---- Provided data

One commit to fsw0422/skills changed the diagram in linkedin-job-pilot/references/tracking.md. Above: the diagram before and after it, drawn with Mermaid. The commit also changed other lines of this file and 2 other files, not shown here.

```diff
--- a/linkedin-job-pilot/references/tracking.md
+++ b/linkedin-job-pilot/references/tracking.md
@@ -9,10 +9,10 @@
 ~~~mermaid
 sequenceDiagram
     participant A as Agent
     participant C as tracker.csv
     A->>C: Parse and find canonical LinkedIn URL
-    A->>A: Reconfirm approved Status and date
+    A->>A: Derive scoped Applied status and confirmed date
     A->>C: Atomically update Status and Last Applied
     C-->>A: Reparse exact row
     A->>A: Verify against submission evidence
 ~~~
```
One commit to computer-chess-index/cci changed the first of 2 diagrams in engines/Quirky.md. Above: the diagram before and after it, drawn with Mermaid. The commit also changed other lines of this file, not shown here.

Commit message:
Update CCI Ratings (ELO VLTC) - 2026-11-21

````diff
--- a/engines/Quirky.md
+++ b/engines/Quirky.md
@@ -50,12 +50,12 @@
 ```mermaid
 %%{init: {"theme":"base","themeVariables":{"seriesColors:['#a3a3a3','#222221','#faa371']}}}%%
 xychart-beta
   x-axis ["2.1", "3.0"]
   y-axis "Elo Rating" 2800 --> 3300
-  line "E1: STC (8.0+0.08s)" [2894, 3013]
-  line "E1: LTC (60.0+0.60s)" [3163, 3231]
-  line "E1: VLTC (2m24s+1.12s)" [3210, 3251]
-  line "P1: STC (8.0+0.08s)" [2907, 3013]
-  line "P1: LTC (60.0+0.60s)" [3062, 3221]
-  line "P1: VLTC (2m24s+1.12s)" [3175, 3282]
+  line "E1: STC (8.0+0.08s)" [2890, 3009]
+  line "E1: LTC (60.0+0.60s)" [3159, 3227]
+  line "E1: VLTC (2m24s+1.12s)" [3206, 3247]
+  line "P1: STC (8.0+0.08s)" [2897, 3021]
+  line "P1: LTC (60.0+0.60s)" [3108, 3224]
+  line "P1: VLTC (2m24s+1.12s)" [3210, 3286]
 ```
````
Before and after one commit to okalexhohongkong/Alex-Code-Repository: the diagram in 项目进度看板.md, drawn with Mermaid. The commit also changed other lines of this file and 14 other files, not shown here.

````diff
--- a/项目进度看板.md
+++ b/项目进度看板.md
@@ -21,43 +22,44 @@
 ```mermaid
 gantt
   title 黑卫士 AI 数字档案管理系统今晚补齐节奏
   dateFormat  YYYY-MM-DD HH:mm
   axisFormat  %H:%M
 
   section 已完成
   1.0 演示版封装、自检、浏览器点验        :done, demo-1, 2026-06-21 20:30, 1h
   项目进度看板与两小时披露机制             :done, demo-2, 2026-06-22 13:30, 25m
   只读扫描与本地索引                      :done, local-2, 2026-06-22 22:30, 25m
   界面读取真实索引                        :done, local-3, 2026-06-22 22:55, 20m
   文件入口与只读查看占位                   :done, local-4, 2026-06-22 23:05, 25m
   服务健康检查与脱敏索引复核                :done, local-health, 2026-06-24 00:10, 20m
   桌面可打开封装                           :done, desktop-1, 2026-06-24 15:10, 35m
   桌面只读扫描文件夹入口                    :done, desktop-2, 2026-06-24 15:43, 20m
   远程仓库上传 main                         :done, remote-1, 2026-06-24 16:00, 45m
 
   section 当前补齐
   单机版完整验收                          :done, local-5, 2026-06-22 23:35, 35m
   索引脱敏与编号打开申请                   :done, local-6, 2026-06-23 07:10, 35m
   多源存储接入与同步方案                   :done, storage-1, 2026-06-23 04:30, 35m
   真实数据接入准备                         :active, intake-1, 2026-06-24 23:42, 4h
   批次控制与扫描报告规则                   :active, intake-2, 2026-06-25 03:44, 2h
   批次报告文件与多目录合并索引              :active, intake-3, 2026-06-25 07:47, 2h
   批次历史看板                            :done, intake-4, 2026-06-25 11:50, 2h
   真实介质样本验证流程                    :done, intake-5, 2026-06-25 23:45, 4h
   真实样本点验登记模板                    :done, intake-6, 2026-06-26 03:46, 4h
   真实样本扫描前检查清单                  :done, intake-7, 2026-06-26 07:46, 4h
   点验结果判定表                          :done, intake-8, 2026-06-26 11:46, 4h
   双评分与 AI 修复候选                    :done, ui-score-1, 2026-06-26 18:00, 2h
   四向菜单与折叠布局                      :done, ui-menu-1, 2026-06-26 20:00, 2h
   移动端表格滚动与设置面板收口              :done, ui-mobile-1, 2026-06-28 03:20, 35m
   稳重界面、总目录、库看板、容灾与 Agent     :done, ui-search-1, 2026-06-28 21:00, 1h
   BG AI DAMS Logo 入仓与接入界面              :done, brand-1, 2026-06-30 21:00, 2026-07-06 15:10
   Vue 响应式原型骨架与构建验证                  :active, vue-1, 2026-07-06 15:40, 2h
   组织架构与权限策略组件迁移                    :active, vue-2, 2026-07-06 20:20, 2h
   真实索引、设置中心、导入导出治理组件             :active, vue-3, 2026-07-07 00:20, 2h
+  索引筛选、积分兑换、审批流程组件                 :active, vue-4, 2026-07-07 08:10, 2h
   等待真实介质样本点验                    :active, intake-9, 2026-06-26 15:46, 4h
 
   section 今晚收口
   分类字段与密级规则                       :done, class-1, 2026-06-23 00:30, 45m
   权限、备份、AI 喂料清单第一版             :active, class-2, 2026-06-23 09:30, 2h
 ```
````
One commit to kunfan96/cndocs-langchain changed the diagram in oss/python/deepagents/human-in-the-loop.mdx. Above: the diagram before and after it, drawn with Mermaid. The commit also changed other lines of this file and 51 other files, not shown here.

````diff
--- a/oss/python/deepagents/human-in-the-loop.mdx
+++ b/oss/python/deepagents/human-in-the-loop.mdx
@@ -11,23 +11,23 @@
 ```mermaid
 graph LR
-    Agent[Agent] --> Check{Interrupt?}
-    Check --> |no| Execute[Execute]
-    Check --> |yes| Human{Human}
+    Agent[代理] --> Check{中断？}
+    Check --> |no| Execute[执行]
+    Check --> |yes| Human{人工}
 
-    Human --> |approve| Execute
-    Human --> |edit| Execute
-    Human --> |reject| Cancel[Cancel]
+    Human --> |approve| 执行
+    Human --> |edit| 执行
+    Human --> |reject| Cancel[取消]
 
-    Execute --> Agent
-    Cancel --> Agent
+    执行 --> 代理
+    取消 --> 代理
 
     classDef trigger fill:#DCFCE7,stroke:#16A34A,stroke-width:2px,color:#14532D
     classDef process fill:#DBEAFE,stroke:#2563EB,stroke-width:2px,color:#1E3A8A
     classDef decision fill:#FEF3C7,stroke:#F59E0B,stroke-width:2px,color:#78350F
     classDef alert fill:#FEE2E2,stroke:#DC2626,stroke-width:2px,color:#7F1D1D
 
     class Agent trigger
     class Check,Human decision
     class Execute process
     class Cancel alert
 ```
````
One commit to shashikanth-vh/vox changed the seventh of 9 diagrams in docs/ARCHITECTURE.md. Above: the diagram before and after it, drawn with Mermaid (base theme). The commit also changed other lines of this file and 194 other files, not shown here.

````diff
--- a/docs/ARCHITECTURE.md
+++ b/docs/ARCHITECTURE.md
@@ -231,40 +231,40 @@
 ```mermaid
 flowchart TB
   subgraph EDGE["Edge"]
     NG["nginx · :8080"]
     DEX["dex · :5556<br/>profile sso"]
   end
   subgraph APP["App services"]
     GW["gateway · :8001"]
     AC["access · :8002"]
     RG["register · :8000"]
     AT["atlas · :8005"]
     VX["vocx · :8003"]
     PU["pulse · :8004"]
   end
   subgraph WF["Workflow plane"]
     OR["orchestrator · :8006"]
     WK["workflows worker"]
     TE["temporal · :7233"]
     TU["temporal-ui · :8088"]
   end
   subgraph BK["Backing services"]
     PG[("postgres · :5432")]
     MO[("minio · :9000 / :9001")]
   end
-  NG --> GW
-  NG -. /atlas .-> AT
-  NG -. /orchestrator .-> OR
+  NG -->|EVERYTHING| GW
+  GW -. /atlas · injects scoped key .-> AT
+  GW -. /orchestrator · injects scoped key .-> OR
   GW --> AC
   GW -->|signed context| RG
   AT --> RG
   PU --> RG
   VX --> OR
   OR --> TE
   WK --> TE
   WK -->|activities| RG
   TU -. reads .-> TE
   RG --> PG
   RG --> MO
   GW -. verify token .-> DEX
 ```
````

--------

• **Exercise brief**
Every line in the data that includes the word "local" should be counted, and only the resulting number given.

• **Solution**
6